Fifteen years ago, during the Bosnian war, Hasan Nuhanovic was a translator for Dutch peacekeepers in the Bosnian city of Srebrenica, a U.N.-protected "safe area." As Serb forces
led by Gen. Ratko Mladic overran the city, some 30,000 Muslim residents, including Nuhanovic's family, sought refuge at the nearby U.N. base in Potocari. On July 13, 1995,
after the peacekeepers negotiated with Mladic (with Nuhanovic translating), the Dutch commander ordered the refugees to leave. Despite Nuhanovic's pleas, his parents and brother were forced off the base. They would be massacred, along with thousands of others.
Last month I identified my brother by his tennis shoes.
In the fall they got in touch with me about my mother. They had found her, or what was left of her, in a creek in the village of Jarovlje, about a mile from Vlasenica, my home town. The Serbs who live there threw garbage on her for 14 years. She wasn't alone. They killed another six in the same place. Burned them. I hope they were burned only after they died.
They identified my father four years ago, 11 years after his execution. They found a little more than half his bones. His skull was smashed from behind. The doctor couldn't tell me whether that had happened after he died. They discovered him in a secondary mass grave, Cancari, at Kamenica. There are 13 mass grave sites there. A little before the Dayton accords, Serb soldiers had dug the bodies up with bulldozers from the primary grave at the Branjevo farm, near Pilica, piled them on trucks and taken them to Cancari, almost 25 miles away, to dump them and bury them again.
There were around 1,500 killed at Pilica. That's what they say at the Hague tribunal. I read the statement of one of the murderers who said: "I couldn't shoot anymore, my index finger was starting to get numb from so much killing. I was killing them for hours." Someone, he says, had promised them five marks for each Muslim they killed that day. And he says that they made the drivers of the buses that brought the Muslims there kill at least a few so that they wouldn't talk about it to anyone.
Oh yes, poor drivers. And poor Drazen Erdemovic, a Serb soldier who says he had to kill or he would have been killed. They all had to do it, you see, and only Mladic is guilty because, they say, he ordered it all. And when they catch Mladic, someday, he'll say, like a real Serb hero: "I am taking the responsibility for all Serbs and for the whole Serb nation. Only I am guilty; judge me and let everyone else go." And then all of us, we and the Serbs and the rest of them, we'll be satisfied and happy. We'll rip off our clothes and jump into bed together. We won't need the foreigners for anything anymore.
Last year they put up headstones for everyone, nice ones, white, all the same, lined up in rows. Two empty spaces by my father. He's been waiting three years for my mother and his son Muhamed to be laid next to him.

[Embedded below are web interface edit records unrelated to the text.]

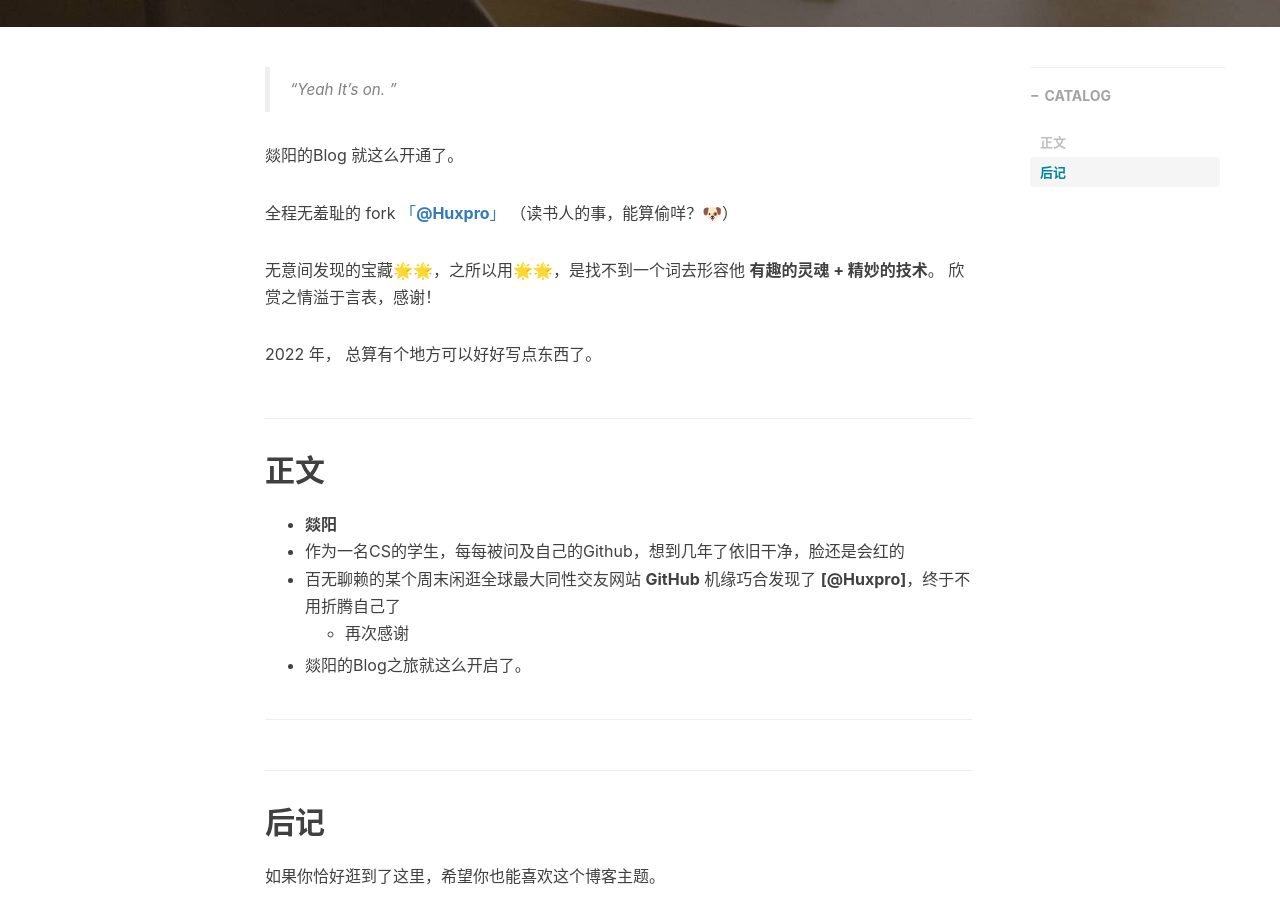
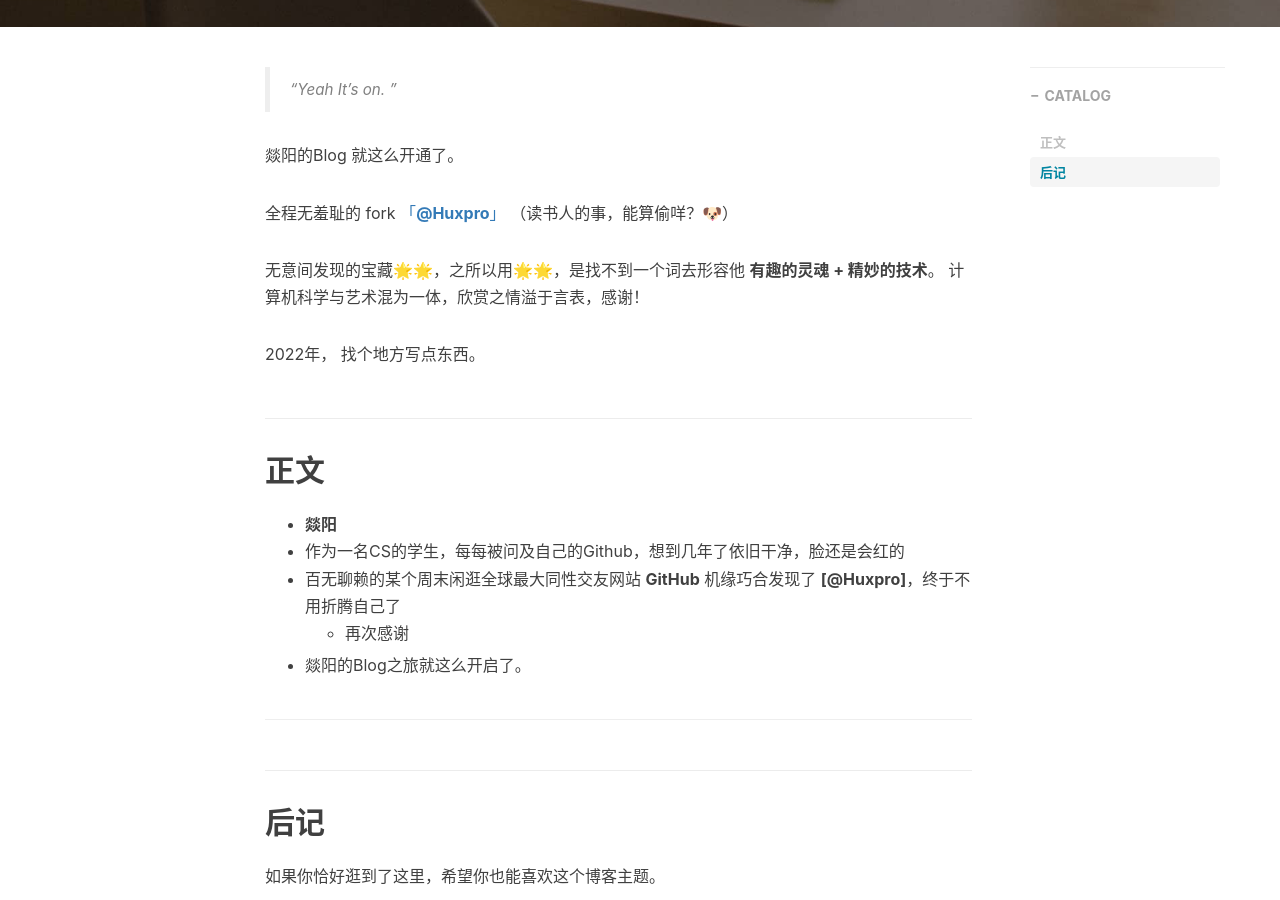
Before and after one commit to yliu9418/yliu9418.github.io, a Jekyll site: the page built from _posts/2022-02-10-hello-2022.markdown, in a window 1280 px wide and 900 px high, scrolled down 496 px. Built offline with Jekyll 4.4.1, drawn with Linux system fonts in a browser that asks for light colours; nearby versions of some CDN libraries; comment, search, counter and statistics services are not loaded.

Commit message:
Update 2022-02-10-hello-2022.markdown

```diff
--- a/_posts/2022-02-10-hello-2022.markdown
+++ b/_posts/2022-02-10-hello-2022.markdown
@@ -24,10 +24,10 @@ tags:
 
 无意间发现的宝藏🌟🌟，之所以用🌟🌟，是找不到一个词去形容他
 **有趣的灵魂 + 精妙的技术**。
-欣赏之情溢于言表，感谢！
+计算机科学与艺术混为一体，欣赏之情溢于言表，感谢！
 
 
-2022 年， 总算有个地方可以好好写点东西了。
+2022年， 找个地方写点东西。
 
 
 
```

Then they told me about my mother. I was preparing to bury her next to my father this Sunday.
And then the other day they called me -- they said they had a DNA identification for my brother, but they weren't 100 percent sure. They said to come to Tuzla, and I went on June 18.